- Don't skimp on the salt. Adding salt to the salsa helps keep mold and other microbes that can cause spoilage at away, allowing beneficial bacteria to grow.
To change up the flavor try the following substitutions
- green tomatoes for tomatillos
- red tomatoes for tomatillos
- sweet onion vs a purple onion
🧂 Seasoning spicey or less spicy
Try changing up the variety of peppers you use. You can give your salsa, no heat, a little or a lot!
|Pepperchinis||100 - 500|
|Plablono||1000 - 2000|
|Jalepneno||2500 - 5000|
|Serrano||6000 - 23,000|
How to store
Storing salsa after it has been fermented in the refrigerator significantly slows down the rate of fermentation. That's why fermented foods can be stored for up to three months, or longer, without losing their quality and good taste.
I use a glass canning jar with a plastic lid. I love using these lids to store all kinds of food in my pantry and refrigerator using canning jars
Ways to serve
- Classic chips and salsa is my favorite way to eat this salsa
- Serve over Vegan Tacos
- Topping for Cuban Quinoa Bowl
- Make nachos, top with Vegan Nacho Cheese and fermented salsa
Favorite fermenting cookbooks
Fermented foods like salsa, sauerkraut, kimchi, and drinks are great sources of probiotics. Try some of these cookbooks for more recipes to get your fermentation on.
Fermented Vegetables: Creative Recipes for Fermenting 64 Vegetables & Herbs in Krauts, Kimchis, Brined Pickles, Chutneys, Relishes & Pastes
More seasonings and salsas
- 14 oz tomatillos husked and quartered
- 3 jalapenos medium size, seeded and quartered
- 3 garlic medium cloves
- 1 cup cilantro coarsely chopped, fresh
- 1 teaspoon coriander ground
- 1 lime medium, juiced
- 2 teaspoons salt
- 1/3 cup onion sweet, quartered
- Place all ingredents into a food processor.

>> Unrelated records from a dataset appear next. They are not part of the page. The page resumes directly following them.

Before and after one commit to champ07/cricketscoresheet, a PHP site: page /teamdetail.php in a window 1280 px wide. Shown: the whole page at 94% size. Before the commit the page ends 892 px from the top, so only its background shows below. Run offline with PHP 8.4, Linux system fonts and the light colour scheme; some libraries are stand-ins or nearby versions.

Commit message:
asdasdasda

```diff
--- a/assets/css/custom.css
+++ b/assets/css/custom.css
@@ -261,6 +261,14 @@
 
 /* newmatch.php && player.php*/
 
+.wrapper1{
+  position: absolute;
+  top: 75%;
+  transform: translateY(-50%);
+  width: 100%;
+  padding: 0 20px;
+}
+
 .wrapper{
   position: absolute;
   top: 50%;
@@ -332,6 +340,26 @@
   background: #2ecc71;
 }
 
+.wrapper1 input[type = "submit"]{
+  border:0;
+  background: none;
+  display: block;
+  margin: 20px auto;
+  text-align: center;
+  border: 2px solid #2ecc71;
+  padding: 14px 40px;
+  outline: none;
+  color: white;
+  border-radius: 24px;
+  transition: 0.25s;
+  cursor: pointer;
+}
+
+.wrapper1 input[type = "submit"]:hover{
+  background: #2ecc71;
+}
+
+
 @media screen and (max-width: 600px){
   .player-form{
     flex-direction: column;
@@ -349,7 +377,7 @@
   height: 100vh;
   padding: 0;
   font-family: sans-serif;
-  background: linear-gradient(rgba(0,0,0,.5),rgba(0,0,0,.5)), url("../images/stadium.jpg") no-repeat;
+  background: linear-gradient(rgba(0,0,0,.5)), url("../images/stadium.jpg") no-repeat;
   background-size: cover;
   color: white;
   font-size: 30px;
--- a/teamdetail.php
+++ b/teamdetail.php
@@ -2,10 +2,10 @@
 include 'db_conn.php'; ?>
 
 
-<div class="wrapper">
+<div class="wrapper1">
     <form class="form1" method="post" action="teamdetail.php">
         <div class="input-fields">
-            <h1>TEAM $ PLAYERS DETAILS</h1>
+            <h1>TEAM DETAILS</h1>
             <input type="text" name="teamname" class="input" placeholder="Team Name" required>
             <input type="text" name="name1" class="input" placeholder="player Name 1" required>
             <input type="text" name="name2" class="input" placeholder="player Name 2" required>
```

Process for 1-2 minutes until salsa is smooth.
- Place in a glass quart jar.
- Press the salsa down in the jar so the veggies are fully submerged in the juice/brine.
- Seal tightly with plastic lid. I like to use fermentation lids.
- Allow to ferment for 4 days on the counter in a cool dark area.
- At this point, you may eat the salsa or store it in the refrigerator. Keep the salsa in the refrigerator for up to 3 months. I like to use a piece of washi tape on the lid and write the use by date.